An index of the amount of pollen in the air, pollen count can help you know the best time of day to go outside—without experiencing uncomfortable allergies. Try to limit your time outside when pollen counts are highest, typically in the early morning between 5 a.m. and 10 a.m. Days that are warm, dry, or windy also tend to have higher pollen counts and can cause allergy symptoms. Additionally, resist the urge to open the windows at home or in your car, as this can bring in unwanted pollen. Instead, turn on the air conditioning, which can cool the air while filtering out pollen particles.
Keep Pesky Pollen at Bay
Persistent pollen can hang around on your body, unwashed clothes, or pets that spread dander throughout the house. When you go outside, cover up to help block out allergen particles. Try wearing a bandana over your nose and mouth during outdoor chores, wearing sunglasses to prevent eye irritation, and a hat to combat pollen buildup in your hair. The American Academy of Allergy, Asthma and Immunology also recommends showering and putting on clean clothes to avoid spreading pollen indoors. You may also want to avoid line-drying your clothes and bedding outdoors when your local pollen count is high, as well as minimizing contact with items, people, or pets that have come in contact with pollen.
Consider Getting Allergy Shots
If you have persistent allergy symptoms that aren’t lessened by over-the-counter medications, it might be time to talk to your doctor about getting allergy shots, also known as allergen immunotherapy.
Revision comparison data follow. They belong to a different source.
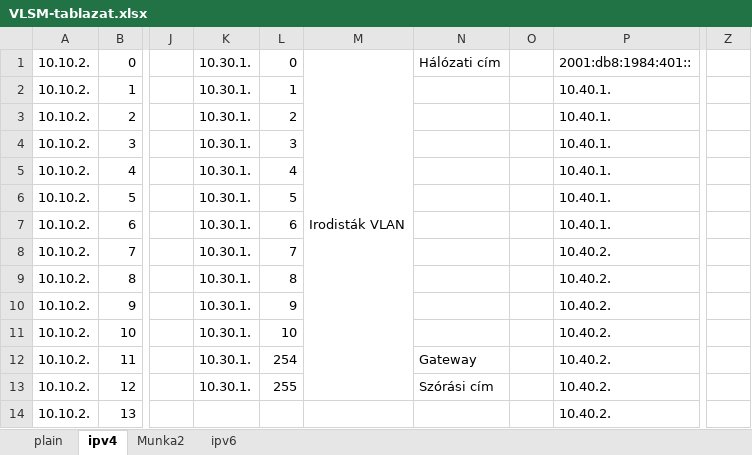
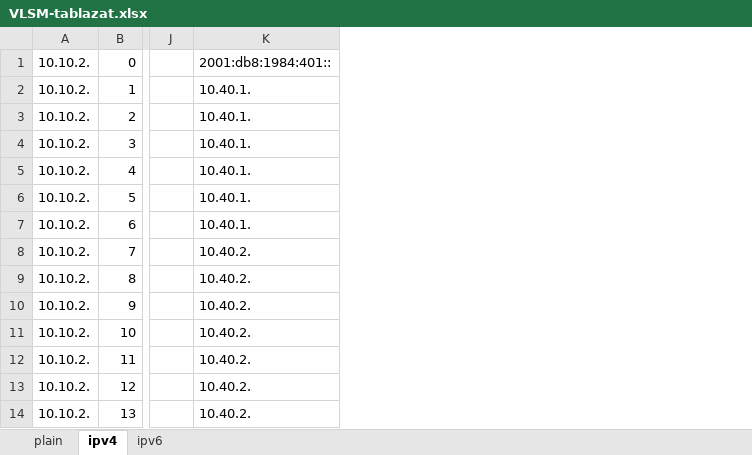
Before and after one commit to I-Izumi/aromas-cubanos, an Excel workbook: VLANs/IPv6/VLSM-tablazat.xlsx, sheet ipv4, drawn as a sheet; only a part is shown, gaps mark what is left out; values as stored, in another font and other column widths than the file's, no cell formats; removed rows and columns are numbered as before the commit, all else as after; the diff covers the shown part only; the diff names each change by its address in the sheet, - before the commit and + after, or states it on an @@ line.

```diff
--- a/VLANs/IPv6/VLSM-tablazat.xlsx (sheet ipv4)
+++ b/VLANs/IPv6/VLSM-tablazat.xlsx (sheet ipv4)
-sheet tab: Munka2
-column K, rows 1-13: all 10.30.1.
-column L, rows 1-13: 0 | 1 | 2 | 3 | 4 | 5 | 6 | 7 | 8 | 9 | 10 | 254 | 255
-column M, row 1: Irodisták VLAN
-column N, rows 1-13: Hálózati cím |  |  |  |  |  |  |  |  |  |  | Gateway | Szórási cím
-column O, empty
@@ column Z hidden, empty @@
```
Also changed, not shown: 6 added rows, 6 removed rows, 125 edited cells and merged cells elsewhere in this sheet, sheet ipv6, cell formats, formulas that keep their value, 4 other files.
Over time, allergy shots can train your immune system to develop tolerance to allergens, lessen your need for other medications, and ease your symptoms.
If these steps to avoid allergens aren’t enough, don’t sit around and self-diagnose. If you have allergy symptoms, our CareNow Urgent Care clinics in Denver can help you determine triggers, find relief.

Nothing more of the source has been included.